Required work — Copy all lines holding the word "diff" from the entries.
(Supplied entries begins)
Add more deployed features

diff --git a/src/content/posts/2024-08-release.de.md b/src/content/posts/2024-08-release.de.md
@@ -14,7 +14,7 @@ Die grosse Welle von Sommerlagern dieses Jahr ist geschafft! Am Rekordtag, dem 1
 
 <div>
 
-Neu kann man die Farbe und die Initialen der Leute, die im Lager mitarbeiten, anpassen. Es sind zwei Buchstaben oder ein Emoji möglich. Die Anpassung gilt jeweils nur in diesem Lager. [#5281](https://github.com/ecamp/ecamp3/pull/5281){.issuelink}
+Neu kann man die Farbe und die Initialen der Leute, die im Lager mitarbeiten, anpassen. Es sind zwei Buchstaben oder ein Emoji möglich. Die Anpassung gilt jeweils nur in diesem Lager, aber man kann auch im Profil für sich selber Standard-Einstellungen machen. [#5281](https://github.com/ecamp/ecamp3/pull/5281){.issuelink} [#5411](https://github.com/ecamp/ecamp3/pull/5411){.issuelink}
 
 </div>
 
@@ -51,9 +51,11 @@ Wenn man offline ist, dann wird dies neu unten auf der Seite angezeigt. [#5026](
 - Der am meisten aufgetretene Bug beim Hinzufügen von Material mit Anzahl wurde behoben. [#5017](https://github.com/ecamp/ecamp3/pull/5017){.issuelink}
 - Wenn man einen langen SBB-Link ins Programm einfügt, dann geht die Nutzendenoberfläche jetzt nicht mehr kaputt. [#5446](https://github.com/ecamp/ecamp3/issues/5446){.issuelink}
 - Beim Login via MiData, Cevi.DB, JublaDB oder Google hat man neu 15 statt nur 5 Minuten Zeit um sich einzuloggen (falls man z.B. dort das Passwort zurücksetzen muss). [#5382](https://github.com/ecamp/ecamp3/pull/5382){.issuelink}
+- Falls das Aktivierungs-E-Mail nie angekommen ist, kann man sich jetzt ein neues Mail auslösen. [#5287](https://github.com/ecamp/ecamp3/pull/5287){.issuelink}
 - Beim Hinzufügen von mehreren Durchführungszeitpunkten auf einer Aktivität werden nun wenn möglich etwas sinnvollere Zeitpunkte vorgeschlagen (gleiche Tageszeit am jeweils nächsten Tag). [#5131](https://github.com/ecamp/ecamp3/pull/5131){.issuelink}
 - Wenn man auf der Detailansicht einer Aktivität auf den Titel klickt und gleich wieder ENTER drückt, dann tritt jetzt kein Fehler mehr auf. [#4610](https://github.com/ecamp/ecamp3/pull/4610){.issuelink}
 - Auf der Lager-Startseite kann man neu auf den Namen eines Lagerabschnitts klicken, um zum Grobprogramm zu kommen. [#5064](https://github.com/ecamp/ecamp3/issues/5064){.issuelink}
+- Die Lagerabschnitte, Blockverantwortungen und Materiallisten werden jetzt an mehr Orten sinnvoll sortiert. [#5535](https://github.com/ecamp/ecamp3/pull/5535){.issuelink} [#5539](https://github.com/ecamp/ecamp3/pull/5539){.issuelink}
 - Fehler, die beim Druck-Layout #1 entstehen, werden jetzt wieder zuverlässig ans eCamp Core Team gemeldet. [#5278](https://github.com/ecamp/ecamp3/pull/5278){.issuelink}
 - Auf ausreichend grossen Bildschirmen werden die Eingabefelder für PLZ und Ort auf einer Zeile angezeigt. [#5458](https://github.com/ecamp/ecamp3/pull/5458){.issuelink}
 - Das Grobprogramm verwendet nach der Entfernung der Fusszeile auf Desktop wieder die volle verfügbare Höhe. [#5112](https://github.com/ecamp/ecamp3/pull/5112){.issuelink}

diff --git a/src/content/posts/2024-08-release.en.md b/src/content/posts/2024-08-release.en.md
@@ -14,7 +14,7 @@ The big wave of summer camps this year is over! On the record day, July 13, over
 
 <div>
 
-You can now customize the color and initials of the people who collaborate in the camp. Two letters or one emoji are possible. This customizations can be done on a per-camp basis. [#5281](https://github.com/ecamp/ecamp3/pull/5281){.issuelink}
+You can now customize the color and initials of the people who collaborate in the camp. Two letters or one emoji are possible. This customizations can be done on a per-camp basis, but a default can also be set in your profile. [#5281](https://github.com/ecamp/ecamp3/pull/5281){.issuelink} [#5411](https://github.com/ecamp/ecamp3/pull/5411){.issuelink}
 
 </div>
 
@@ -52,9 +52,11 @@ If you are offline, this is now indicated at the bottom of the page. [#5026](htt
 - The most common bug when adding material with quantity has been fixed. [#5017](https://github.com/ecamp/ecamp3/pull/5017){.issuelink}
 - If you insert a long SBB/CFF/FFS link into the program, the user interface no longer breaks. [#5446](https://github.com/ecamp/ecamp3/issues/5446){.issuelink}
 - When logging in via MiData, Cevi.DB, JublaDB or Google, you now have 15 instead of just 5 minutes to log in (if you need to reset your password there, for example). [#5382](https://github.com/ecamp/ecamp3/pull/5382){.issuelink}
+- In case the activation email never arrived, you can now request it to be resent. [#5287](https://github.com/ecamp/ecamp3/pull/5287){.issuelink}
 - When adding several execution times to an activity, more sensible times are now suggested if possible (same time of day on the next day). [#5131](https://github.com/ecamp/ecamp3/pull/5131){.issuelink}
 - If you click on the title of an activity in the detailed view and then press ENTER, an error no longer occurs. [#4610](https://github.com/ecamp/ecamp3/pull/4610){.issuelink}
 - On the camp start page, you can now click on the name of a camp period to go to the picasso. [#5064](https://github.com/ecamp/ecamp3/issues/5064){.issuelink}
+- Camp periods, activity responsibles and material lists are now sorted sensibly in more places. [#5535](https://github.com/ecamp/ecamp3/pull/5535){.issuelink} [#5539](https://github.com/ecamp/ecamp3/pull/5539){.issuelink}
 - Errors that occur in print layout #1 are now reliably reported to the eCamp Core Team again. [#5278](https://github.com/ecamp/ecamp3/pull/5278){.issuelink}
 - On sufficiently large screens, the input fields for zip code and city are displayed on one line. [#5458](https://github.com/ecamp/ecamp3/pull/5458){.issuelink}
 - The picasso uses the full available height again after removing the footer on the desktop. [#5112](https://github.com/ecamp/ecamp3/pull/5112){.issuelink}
(Supplied entries ends)
(Supplied entries begins)
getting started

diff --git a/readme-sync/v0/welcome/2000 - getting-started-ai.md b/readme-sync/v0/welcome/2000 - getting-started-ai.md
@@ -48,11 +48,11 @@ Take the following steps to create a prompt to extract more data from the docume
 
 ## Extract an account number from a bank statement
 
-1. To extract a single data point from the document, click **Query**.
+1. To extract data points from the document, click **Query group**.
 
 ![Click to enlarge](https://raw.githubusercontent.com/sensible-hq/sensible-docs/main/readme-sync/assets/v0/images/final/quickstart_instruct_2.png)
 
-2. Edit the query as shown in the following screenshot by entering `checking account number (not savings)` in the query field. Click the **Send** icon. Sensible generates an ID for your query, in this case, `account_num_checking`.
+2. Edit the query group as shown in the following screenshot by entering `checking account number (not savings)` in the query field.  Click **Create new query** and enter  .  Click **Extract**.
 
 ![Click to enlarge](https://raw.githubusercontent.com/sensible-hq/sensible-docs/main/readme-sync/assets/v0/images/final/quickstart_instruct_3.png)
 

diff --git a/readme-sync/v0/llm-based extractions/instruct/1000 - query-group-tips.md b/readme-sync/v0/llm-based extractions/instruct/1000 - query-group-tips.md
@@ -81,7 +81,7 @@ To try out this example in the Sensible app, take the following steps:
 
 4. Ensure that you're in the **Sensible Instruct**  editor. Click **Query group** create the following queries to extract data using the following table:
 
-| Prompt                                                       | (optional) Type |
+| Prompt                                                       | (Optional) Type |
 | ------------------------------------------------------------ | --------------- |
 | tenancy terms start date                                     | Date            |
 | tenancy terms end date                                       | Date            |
(Supplied entries ends)
(Supplied entries begins)
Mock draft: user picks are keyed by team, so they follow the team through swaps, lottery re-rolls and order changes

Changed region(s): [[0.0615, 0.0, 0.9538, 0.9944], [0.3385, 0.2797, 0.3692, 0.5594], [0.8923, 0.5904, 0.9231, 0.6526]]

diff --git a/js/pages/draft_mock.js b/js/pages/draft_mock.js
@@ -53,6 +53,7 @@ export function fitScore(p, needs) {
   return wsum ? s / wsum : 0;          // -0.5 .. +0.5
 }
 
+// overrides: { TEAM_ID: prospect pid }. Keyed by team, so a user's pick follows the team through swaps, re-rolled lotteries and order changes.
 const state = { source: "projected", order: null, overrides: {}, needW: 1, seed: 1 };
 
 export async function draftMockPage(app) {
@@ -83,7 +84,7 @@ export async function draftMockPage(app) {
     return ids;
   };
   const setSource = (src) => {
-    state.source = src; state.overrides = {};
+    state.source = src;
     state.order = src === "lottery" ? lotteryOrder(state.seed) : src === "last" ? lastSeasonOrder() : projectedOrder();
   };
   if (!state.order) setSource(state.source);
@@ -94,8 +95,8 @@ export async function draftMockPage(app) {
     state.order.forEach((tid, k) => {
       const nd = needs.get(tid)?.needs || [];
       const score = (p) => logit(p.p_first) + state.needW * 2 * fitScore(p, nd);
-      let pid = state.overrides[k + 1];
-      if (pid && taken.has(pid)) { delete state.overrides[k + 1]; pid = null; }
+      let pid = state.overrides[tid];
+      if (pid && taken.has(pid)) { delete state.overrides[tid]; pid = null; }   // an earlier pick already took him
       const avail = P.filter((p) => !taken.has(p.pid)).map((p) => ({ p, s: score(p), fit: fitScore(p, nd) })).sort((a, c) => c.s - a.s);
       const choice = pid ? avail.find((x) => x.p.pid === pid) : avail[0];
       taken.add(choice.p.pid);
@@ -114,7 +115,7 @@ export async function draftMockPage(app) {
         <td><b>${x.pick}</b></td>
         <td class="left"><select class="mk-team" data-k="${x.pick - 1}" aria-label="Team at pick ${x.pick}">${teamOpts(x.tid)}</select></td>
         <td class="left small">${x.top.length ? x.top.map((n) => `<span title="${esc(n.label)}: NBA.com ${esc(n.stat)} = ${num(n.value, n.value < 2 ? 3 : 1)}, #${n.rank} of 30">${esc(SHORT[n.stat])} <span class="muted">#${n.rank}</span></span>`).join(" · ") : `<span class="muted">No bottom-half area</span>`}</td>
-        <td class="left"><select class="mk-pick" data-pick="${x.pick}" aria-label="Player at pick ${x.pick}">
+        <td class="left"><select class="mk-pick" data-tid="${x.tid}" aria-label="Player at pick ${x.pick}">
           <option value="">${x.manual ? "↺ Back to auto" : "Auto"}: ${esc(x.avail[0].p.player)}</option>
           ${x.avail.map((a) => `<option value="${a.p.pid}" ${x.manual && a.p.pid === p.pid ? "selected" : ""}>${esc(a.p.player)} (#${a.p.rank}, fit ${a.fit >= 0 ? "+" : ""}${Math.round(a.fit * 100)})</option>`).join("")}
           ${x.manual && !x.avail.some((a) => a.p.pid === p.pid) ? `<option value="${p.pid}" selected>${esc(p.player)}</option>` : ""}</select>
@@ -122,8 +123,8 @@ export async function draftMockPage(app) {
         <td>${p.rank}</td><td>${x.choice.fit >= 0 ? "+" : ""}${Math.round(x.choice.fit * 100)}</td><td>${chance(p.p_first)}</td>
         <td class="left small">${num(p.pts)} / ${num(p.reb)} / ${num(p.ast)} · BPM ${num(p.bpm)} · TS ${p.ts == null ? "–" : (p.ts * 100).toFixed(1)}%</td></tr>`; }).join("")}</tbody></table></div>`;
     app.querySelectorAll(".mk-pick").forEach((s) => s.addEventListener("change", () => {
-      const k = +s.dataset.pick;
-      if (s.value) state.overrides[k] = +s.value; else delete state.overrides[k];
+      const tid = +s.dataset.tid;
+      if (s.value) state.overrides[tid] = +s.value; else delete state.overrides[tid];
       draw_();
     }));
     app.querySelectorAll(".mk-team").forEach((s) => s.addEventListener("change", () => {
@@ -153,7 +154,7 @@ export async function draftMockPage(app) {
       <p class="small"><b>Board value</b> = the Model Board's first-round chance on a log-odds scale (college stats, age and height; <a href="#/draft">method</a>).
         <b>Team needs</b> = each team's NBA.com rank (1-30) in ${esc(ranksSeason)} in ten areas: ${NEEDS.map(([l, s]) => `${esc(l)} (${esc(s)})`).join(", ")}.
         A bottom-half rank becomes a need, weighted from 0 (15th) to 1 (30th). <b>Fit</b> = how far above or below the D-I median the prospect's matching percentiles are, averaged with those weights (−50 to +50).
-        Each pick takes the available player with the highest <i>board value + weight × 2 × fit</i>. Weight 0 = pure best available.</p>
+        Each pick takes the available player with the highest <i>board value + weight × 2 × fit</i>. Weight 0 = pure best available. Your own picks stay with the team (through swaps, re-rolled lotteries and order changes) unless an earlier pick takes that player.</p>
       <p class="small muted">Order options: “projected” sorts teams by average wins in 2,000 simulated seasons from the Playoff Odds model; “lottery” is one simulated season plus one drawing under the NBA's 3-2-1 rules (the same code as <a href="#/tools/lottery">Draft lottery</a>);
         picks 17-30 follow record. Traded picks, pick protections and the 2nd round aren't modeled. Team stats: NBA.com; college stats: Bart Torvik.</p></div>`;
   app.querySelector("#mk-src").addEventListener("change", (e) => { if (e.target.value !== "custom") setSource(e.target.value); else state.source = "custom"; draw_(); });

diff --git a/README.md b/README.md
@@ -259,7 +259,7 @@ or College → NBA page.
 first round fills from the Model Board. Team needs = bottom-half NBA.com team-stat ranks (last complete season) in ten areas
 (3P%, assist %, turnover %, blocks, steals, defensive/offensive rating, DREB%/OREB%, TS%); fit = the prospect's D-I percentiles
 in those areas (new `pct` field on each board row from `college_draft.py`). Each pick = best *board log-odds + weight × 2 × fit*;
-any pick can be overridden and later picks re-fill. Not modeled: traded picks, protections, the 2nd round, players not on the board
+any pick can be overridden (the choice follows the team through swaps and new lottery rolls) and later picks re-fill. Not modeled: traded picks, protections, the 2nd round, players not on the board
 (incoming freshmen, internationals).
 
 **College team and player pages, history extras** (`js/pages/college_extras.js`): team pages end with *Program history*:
(Supplied entries ends)
Task result —
diff --git a/src/content/posts/2024-08-release.de.md b/src/content/posts/2024-08-release.de.md
diff --git a/src/content/posts/2024-08-release.en.md b/src/content/posts/2024-08-release.en.md
diff --git a/readme-sync/v0/welcome/2000 - getting-started-ai.md b/readme-sync/v0/welcome/2000 - getting-started-ai.md
diff --git a/readme-sync/v0/llm-based extractions/instruct/1000 - query-group-tips.md b/readme-sync/v0/llm-based extractions/instruct/1000 - query-group-tips.md
diff --git a/js/pages/draft_mock.js b/js/pages/draft_mock.js
diff --git a/README.md b/README.md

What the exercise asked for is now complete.